#### EXERCISE DETAILS
The answer must be an exact printing of every record below, with the pictures omitted.
□ □ □ □ □ □ □
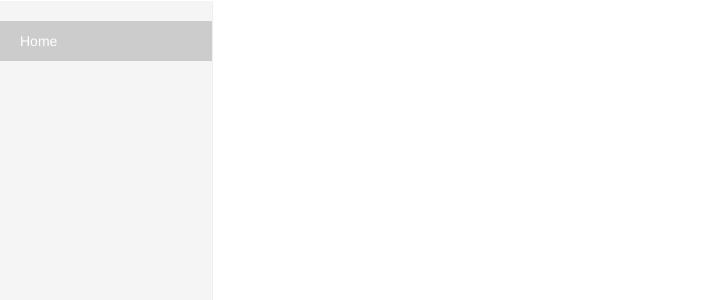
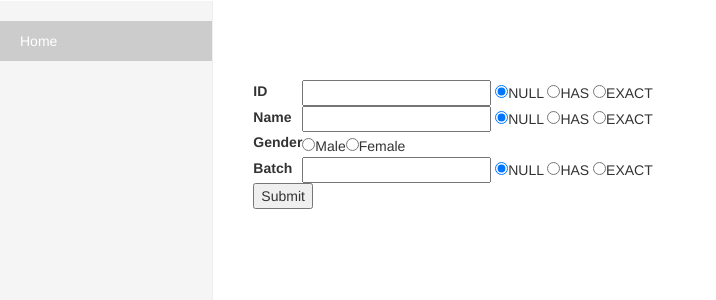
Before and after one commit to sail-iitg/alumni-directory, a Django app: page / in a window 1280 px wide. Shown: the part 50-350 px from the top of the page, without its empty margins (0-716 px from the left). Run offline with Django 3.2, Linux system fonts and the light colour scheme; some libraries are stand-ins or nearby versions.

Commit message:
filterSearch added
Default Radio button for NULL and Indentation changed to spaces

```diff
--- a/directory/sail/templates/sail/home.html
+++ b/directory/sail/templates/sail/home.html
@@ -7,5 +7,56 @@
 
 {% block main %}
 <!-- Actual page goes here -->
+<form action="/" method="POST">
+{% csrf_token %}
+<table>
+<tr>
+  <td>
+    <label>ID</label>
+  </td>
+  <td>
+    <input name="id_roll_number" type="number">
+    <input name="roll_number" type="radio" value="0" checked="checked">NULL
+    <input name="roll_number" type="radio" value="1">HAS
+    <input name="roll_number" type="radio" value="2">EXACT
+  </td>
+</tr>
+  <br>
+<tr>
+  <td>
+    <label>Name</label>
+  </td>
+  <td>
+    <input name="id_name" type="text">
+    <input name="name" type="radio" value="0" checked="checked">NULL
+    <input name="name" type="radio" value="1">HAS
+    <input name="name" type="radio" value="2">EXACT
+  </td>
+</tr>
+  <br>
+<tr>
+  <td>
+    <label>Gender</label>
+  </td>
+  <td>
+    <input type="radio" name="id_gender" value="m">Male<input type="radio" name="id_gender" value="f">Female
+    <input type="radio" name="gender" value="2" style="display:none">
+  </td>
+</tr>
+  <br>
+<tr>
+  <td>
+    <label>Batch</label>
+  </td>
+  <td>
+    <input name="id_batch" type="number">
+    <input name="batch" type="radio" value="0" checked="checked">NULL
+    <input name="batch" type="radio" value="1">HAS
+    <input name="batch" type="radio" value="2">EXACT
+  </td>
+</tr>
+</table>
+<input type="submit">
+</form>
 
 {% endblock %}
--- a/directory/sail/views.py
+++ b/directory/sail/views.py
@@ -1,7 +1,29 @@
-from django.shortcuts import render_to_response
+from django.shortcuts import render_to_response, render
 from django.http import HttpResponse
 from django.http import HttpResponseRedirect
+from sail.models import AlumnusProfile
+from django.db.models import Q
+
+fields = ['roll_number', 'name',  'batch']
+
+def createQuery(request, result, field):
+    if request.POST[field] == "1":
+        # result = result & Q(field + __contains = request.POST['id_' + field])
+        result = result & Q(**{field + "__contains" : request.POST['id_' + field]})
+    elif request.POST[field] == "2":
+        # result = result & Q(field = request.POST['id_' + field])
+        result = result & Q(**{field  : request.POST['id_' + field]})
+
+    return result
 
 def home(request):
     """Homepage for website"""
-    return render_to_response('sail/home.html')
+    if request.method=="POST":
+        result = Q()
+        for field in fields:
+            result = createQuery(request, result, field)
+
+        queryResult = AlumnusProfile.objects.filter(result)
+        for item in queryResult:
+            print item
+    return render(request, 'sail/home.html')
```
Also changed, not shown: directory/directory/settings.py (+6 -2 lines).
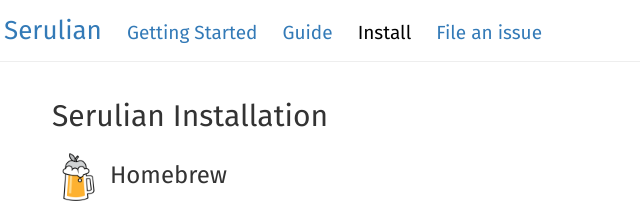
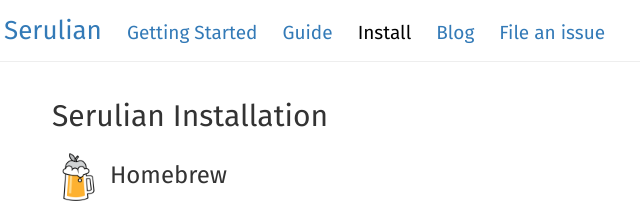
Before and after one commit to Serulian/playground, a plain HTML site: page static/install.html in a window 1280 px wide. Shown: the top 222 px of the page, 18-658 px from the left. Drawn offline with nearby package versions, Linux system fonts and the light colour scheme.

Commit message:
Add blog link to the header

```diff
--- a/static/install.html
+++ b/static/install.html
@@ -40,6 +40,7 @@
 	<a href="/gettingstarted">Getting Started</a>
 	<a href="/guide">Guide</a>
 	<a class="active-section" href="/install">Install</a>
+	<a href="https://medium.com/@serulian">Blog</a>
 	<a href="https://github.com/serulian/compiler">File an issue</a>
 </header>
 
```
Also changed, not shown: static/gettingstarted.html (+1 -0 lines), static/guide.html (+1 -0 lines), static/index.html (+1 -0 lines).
□ □ □ □ □ □ □
#### WRITTEN ANSWER
Before and after one commit to sail-iitg/alumni-directory, a Django app: page / in a window 1280 px wide. Shown: the part 50-350 px from the top of the page, without its empty margins (0-716 px from the left). Run offline with Django 3.2, Linux system fonts and the light colour scheme; some libraries are stand-ins or nearby versions.

Commit message:
filterSearch added
Default Radio button for NULL and Indentation changed to spaces

```diff
--- a/directory/sail/templates/sail/home.html
+++ b/directory/sail/templates/sail/home.html
@@ -7,5 +7,56 @@
 
 {% block main %}
 <!-- Actual page goes here -->
+<form action="/" method="POST">
+{% csrf_token %}
+<table>
+<tr>
+  <td>
+    <label>ID</label>
+  </td>
+  <td>
+    <input name="id_roll_number" type="number">
+    <input name="roll_number" type="radio" value="0" checked="checked">NULL
+    <input name="roll_number" type="radio" value="1">HAS
+    <input name="roll_number" type="radio" value="2">EXACT
+  </td>
+</tr>
+  <br>
+<tr>
+  <td>
+    <label>Name</label>
+  </td>
+  <td>
+    <input name="id_name" type="text">
+    <input name="name" type="radio" value="0" checked="checked">NULL
+    <input name="name" type="radio" value="1">HAS
+    <input name="name" type="radio" value="2">EXACT
+  </td>
+</tr>
+  <br>
+<tr>
+  <td>
+    <label>Gender</label>
+  </td>
+  <td>
+    <input type="radio" name="id_gender" value="m">Male<input type="radio" name="id_gender" value="f">Female
+    <input type="radio" name="gender" value="2" style="display:none">
+  </td>
+</tr>
+  <br>
+<tr>
+  <td>
+    <label>Batch</label>
+  </td>
+  <td>
+    <input name="id_batch" type="number">
+    <input name="batch" type="radio" value="0" checked="checked">NULL
+    <input name="batch" type="radio" value="1">HAS
+    <input name="batch" type="radio" value="2">EXACT
+  </td>
+</tr>
+</table>
+<input type="submit">
+</form>
 
 {% endblock %}
--- a/directory/sail/views.py
+++ b/directory/sail/views.py
@@ -1,7 +1,29 @@
-from django.shortcuts import render_to_response
+from django.shortcuts import render_to_response, render
 from django.http import HttpResponse
 from django.http import HttpResponseRedirect
+from sail.models import AlumnusProfile
+from django.db.models import Q
+
+fields = ['roll_number', 'name',  'batch']
+
+def createQuery(request, result, field):
+    if request.POST[field] == "1":
+        # result = result & Q(field + __contains = request.POST['id_' + field])
+        result = result & Q(**{field + "__contains" : request.POST['id_' + field]})
+    elif request.POST[field] == "2":
+        # result = result & Q(field = request.POST['id_' + field])
+        result = result & Q(**{field  : request.POST['id_' + field]})
+
+    return result
 
 def home(request):
     """Homepage for website"""
-    return render_to_response('sail/home.html')
+    if request.method=="POST":
+        result = Q()
+        for field in fields:
+            result = createQuery(request, result, field)
+
+        queryResult = AlumnusProfile.objects.filter(result)
+        for item in queryResult:
+            print item
+    return render(request, 'sail/home.html')
```
Also changed, not shown: directory/directory/settings.py (+6 -2 lines).
Before and after one commit to Serulian/playground, a plain HTML site: page static/install.html in a window 1280 px wide. Shown: the top 222 px of the page, 18-658 px from the left. Drawn offline with nearby package versions, Linux system fonts and the light colour scheme.

Commit message:
Add blog link to the header

```diff
--- a/static/install.html
+++ b/static/install.html
@@ -40,6 +40,7 @@
 	<a href="/gettingstarted">Getting Started</a>
 	<a href="/guide">Guide</a>
 	<a class="active-section" href="/install">Install</a>
+	<a href="https://medium.com/@serulian">Blog</a>
 	<a href="https://github.com/serulian/compiler">File an issue</a>
 </header>
 
```
Also changed, not shown: static/gettingstarted.html (+1 -0 lines), static/guide.html (+1 -0 lines), static/index.html (+1 -0 lines).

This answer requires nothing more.